(Tom Toles/The Washington Post)

I’m Hugh Hewitt, and this is Round 16. Still waiting on a radio format for these things, but here goes.

The Commentary

If the race for the chance to take on Trump in 2020 were an actual stock market, with puts and calls available, I’d be buying Biden puts as aggressively as my budget allowed. I still think Sen. Kamala D. Harris (D-Calif.) is going to be the nominee, and I see coming the desperation when the former vice president continues his decades-old habits of stumbles, bumbles and fumbles and falls as fast as Beto O’Rourke has. It’s why I myself haven’t ranked him higher than No. 10 in weeks.

When that fall happens, Sen. Bernie Sanders’s (I-Vt.) loyalists will be fast out of the gate in Iowa and New Hampshire, and those wins will scare the wits out of Democratic elites, who will turn en masse to whoever wins South Carolina and the Golden State. That will be Harris. Everything but the hard realities of the rules regarding delegates is noise.

The debates may winnow the field but not quickly enough to allow a serious contender to the right of Harris to emerge as the alternative to her. There are plenty of suitors for that job, but former congressman John Delaney, Rep. Seth Moulton and Rep. Tim Ryan, former governor John Hickenlooper and Gov. Steve Bullock, and Sens. Michael Bennet and Amy Klobuchar just can’t get energy going because of, well, that guy: Mayor Pete. Buttigieg is gobbling up the “what if” column inches and superb profiles, and he will continue to do so because he’s more interesting than the other off-the-rack pols. Not interesting enough to be the nominee but endlessly fascinating to the cynical media elite.

I still think it is Harris’s to lose, and much as it might frustrate her colleagues Elizabeth Warren and Cory Booker, it’s Harris who is the best hope of the left to actually beat Trump and stop Sanders fair and square.

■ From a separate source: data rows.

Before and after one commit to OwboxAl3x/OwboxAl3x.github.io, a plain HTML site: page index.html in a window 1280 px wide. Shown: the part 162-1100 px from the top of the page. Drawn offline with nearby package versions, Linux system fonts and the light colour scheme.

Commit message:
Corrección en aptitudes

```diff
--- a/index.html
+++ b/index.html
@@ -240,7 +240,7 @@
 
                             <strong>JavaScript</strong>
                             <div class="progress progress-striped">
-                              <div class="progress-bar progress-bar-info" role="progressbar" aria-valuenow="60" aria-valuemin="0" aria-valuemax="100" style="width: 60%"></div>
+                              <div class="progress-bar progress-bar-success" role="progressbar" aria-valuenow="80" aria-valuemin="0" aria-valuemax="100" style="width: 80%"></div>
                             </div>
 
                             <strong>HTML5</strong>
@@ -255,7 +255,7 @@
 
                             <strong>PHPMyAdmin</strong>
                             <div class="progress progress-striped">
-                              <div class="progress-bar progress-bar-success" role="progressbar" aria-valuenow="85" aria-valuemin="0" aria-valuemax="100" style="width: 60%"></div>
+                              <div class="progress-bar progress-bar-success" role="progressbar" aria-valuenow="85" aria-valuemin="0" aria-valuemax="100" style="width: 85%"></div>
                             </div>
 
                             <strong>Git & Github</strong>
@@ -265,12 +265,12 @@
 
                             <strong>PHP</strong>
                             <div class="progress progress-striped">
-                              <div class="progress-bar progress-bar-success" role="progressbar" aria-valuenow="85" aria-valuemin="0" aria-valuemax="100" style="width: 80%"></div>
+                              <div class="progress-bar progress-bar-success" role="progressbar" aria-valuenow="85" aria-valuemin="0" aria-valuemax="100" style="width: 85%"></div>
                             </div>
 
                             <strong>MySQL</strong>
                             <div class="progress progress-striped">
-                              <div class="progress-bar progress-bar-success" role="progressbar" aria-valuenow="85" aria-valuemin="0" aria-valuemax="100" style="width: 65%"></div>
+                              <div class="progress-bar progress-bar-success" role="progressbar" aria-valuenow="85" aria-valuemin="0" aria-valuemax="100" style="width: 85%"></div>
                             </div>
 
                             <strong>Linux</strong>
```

Sorry, Mr. Vice President. Every day, oppo research on you surfaces, and it’s just beginning. No politician who got their start in the Richard Nixon presidency can possibly hold on to the two generations beneath the tail end of that era. There’s too much political ammo lying around to use on you and, unlike Donald Trump in 2016, you are not the master of messaging that he is.

— Hugh Hewitt

The Ranking

Ranking not showing? Click here.

Position Challenger Change Over Last Ranking
1. Joe Biden
2. Bernie Sanders
3. Kamala D. Harris
4. Elizabeth Warren
5. Pete Buttigieg
6. Cory Booker
7. Amy Klobuchar
8. Beto O’Rourke
9. Michael Bennet
10. Julián Castro UP 1
11. John Hickenlooper DOWN 1
12. Jay Inslee UP 2
13. Seth Moulton DOWN 1
14. (TIE) Tim Ryan DOWN 1
14. (TIE) Kirsten Gillibrand RETURNS TO RANKING
14. (TIE) Andrew Yang RETURNS TO RANKING

Falls off ranking: Stacey Abrams

Also receiving votes: Abrams, Steve Bullock

Last week’s ranking: Round 15 | The most striking thing about the 2020 race is what’s missing from it

Following week’s ranking: Round 17 | 2020 Democrats are hopping on the impeachment train

Don’t forget to click on the yellow highlighted text above to expand the Ranking Committee’s annotations. Agree? Disagree? Share your thoughts in the comments. We’ll see you for the next ranking. Until then, we’ll catch you on the air waves. Maybe.

Read more on 2020:

Michael Gerson: Is Biden’s common sense and decency enough for voters?

Jennifer Rubin: Town halls will truly test Kamala Harris and Beto O’Rourke

Marc Thiessen: Biden is leading the polls. His own party wants to stop him.

Karen Tumulty: I asked Democratic candidates if they’d restore press briefings. Here’s what they said